This is why the Biden Administration announced Aug. 24 a three-part plan to cancel up to $20,000 in student debt for low to middle income borrowers. According to the United States Department of Education, the cost of both four-year public and private colleges has nearly tripled even after accounting for inflation.
While many students do rely on financial assistance to help cover the costs such as the Pell Grant, they only cover about a third of the total costs, leaving many students feeling hopeless and drowning in debt.
In order to help combat this, especially for low and middle income families, Biden’s bill will offer up to $10,000 in loan forgiveness for federal school loans providing the borrower makes less than $125,000 a year. The same applies for married with joint income borrowers that make less than $250,000.
As for recipients of financial assistance like the Pell Grant, which are designed for people with exceptional financial need, an additional $10,000 can be canceled.
How it applies to LCCC
But what does this mean for students at Lorain County Community College? Well according to financial services, it still applies.
Applicants must fill out an application to see if they qualify for forgiveness and if they do, the loan or debt is wiped from their record. This will prevent holds on their account and allow them to continue their education, giving many scholars a greater chance to succeed.
According to the White House there are currently over 43 million federal student loan borrowers including those in community college.
Only about 8 million will automatically have their debt canceled because the department of Education has their income information. This makes it crucial for borrowers to fill out the applications, which open the second week of October.
Still everything comes with a price. The loan forgiveness act will cost the federal government roughly $400 billion over the next 30 years adding to the country’s growing deficit. The act will also cost the average $100,000 taxpayer roughly $1,500 a year.
Covering the costs
But for LCCC students the pros tend to outweigh the cons. Many students at the college fall under the requirements for debt forgiveness and with many more heading onto furthering education at four year universities, the debt can pile up quickly.
In the case of Pre-med student Ethan Kocak, student debt has always been a worry. “Coming from a family where I didn’t get a lot of assistance for my education, right now I am looking at either going into the Air Force or getting a high score on my exams to qualify for scholarships in order to pay for school and try and avoid debt.”
Even by doing the University Partnership program offered at LCCC, Kocak still says the cost came at a hefty $50,000 price tag and that’s just on the lower spectrum of costs. “Med school is insanely expensive and any help with the debt definitely helps,” he says. “This bill would be very helpful for me especially.” Kocak is a recipient of the Pell Grant and says knowing that because of that alone some of his debt can be resolved is very uplifting for him.
The looming dangers of student debt also can often discourage students from attending college altogether. Lorain County Early College High School senior Katie Sowards admits that she’s skeptical of continuing education into an undergrad degree because of the debt that comes with it.
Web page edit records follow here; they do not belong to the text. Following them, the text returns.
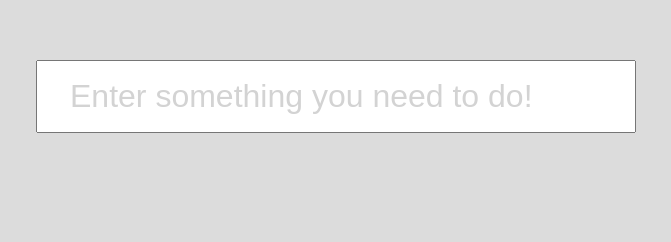
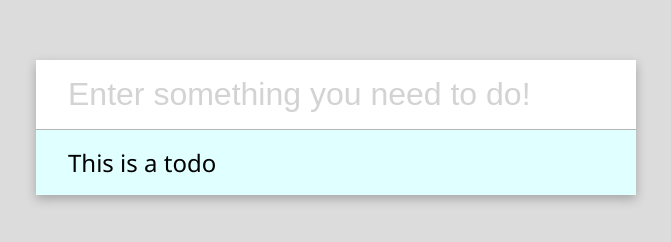
Before and after one commit to Jmorgan108/ToDoList.JS, a plain HTML site: page Index.html in a window 1280 px wide. Shown: the part 252-494 px from the top of the page, without its empty margins (304-975 px from the left). Drawn offline with Linux system fonts and the light colour scheme.

Commit message:
Adding the todo list

```diff
--- a/Index.css
+++ b/Index.css
@@ -19,12 +19,14 @@ h1.title {
 }
 
 form {
+    box-shadow: 0 4px 10px rgba(0, 0, 0, 0.25);
     margin: auto;
     max-width: 100%;
     width: 600px;
 }
 
 .toDoInput {
+    border: none;
     font-size: 2rem;
     padding: 1rem 2rem;
     display: block;
@@ -34,3 +36,16 @@ form {
 .toDoInput::placeholder {
     color: lightgray;
 }
+
+.todos {
+    background-color: lightcyan;
+    padding: 0;
+    margin: 0;
+    list-style-type: none;
+}
+
+.todos li {
+    border-top: 1px solid #b5b5b5;
+    font-size: 1.5rem;
+    padding: 1rem 2rem;
+}
--- a/Index.html
+++ b/Index.html
@@ -11,7 +11,16 @@
 <body>
     <h1 class="title">To Do List!</h1>
     <form id="form">
-        <input class="toDoInput" type="text" id="toDoInput" placeholder="Enter something you need to do!">
+        <input
+        class="toDoInput"
+        type="text"
+        id="toDoInput"
+        placeholder="Enter something you need to do!"
+        autocomplete="off">
+
+        <ul class="todos" id="todos">
+            <li>This is a todo</li>
+        </ul>
     </form>
 </body>
 </html>
--- a/Index.js
+++ b/Index.js
@@ -0,0 +1,17 @@
+const form = document.getElementById("form");
+const toDoInput = document.getElementById("toDoInput");
+const todos = document.getElementById("todos");
+
+form.addEventListener("submit", (e) => {
+    e.preventDefault();
+
+    const todoText = toDoInput.value;
+
+    if (todoText) {
+        const todoEl = document.createElement("li");
+        todoEl.innerText = todoText;
+        todos.appendChild(todoEl)
+
+        toDoInput.value = "";
+    }
+})
```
“I know that college is really beneficial but I’m not sure the pros outweigh the costs,” she says. “I feel like this bill would be especially beneficial to students like me who don’t have to worry about it and instead can get their degrees.”
And LCCC Vice President of Enrollment Management and Student Services, Marisa Vernon-White, agrees.
“In July 2022, the U.S. Department of Education recognized LCCC as among the top 10% most affordable colleges in the country,” she says. “We also work closely with students to identify other resources outside of student loans that are available to help with tuition, such as scholarships, grants, and other aid.”
Still despite this, there are students at LCCC that will benefit from the act and continue the education processes at the college.
Students applying for the relief must do so by Nov. 15 in order to receive debt cancellation by the time the debt payment pause expires which has been in effect since the beginning of Covid-19. From there the pause will expire on Dec. 31, 2022 and interest will begin accruing again on borrowers remaining balances.
The final deadline to apply for student loan forgiveness is Dec. 31, 2023. According to the Department of Education, 13.5% of students have student loan debt.